Thousands of background checks have been processed despite the order to close.” — Champe Barton, The Trace

Why are guns playing such an outsized role during the COVID-19 pandemic?

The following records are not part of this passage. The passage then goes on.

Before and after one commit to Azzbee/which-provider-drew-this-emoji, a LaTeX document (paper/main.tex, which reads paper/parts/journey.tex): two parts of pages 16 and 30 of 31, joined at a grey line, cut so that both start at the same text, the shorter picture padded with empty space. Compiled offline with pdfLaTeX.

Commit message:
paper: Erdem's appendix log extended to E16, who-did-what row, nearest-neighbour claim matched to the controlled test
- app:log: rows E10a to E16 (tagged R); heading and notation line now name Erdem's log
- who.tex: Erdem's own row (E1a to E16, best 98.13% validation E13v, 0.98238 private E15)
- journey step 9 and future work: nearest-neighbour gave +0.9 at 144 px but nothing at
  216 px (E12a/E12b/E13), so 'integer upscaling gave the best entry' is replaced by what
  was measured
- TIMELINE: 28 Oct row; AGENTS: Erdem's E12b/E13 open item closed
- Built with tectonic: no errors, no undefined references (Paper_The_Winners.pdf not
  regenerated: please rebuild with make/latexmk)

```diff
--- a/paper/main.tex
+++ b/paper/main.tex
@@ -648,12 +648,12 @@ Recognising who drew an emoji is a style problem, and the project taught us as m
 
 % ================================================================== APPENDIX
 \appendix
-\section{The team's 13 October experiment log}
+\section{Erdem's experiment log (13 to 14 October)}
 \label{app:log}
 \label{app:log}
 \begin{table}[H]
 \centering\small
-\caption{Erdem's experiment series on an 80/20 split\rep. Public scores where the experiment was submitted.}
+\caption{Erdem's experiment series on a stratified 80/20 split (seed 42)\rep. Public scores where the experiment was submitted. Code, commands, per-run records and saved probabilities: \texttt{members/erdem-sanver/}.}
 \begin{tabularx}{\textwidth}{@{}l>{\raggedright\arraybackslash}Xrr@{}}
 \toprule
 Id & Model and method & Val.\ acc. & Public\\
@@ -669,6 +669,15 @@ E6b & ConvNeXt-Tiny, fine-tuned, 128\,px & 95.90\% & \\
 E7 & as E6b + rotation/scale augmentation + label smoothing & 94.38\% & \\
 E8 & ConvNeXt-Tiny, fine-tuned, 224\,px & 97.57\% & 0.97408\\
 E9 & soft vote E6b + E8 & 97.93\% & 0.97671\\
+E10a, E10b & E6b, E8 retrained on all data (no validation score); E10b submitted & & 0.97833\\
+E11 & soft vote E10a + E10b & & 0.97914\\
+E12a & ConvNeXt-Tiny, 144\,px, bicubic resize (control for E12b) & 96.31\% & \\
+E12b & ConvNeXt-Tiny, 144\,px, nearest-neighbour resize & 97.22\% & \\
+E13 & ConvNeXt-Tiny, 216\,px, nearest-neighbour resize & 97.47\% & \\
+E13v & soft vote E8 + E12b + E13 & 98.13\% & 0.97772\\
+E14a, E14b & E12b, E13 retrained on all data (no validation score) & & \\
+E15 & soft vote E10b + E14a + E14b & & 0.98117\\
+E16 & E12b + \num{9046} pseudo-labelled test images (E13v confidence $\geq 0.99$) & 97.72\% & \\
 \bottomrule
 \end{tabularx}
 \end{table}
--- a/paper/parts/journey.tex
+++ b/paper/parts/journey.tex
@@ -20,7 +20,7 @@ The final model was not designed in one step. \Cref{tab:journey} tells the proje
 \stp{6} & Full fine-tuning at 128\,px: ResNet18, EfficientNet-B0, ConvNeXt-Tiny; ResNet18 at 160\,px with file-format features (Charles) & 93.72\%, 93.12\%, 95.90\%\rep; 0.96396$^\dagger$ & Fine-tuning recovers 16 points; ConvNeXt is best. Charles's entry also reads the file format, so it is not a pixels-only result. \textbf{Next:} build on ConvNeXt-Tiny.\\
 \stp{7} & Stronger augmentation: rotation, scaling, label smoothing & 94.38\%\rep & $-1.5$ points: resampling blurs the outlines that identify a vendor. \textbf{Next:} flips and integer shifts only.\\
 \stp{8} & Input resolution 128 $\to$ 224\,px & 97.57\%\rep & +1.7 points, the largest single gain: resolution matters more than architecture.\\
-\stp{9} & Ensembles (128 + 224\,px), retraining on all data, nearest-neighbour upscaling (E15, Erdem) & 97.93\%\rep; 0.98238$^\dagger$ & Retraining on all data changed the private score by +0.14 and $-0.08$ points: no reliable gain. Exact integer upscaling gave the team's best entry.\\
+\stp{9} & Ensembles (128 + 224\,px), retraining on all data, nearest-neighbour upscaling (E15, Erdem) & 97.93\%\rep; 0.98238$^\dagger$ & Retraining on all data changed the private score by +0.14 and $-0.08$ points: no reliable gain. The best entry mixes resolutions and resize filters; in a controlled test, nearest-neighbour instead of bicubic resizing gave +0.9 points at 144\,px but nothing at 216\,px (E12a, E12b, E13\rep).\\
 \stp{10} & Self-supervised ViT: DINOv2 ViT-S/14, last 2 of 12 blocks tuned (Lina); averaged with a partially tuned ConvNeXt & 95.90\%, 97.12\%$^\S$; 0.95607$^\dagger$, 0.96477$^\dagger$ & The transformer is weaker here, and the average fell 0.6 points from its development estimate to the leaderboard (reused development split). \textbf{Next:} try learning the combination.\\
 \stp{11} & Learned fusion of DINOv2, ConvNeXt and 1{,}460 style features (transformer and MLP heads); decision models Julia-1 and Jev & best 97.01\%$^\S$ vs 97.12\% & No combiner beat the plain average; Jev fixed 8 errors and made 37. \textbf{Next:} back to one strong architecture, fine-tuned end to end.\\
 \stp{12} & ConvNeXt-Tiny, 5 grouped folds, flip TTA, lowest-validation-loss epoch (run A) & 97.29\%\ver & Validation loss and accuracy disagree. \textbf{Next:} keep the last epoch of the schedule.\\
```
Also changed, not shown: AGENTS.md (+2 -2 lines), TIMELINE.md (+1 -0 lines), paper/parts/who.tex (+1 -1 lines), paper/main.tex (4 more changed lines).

Listen: The Right to Bear Arms Endures Amid Coronavirus Heath Crisis.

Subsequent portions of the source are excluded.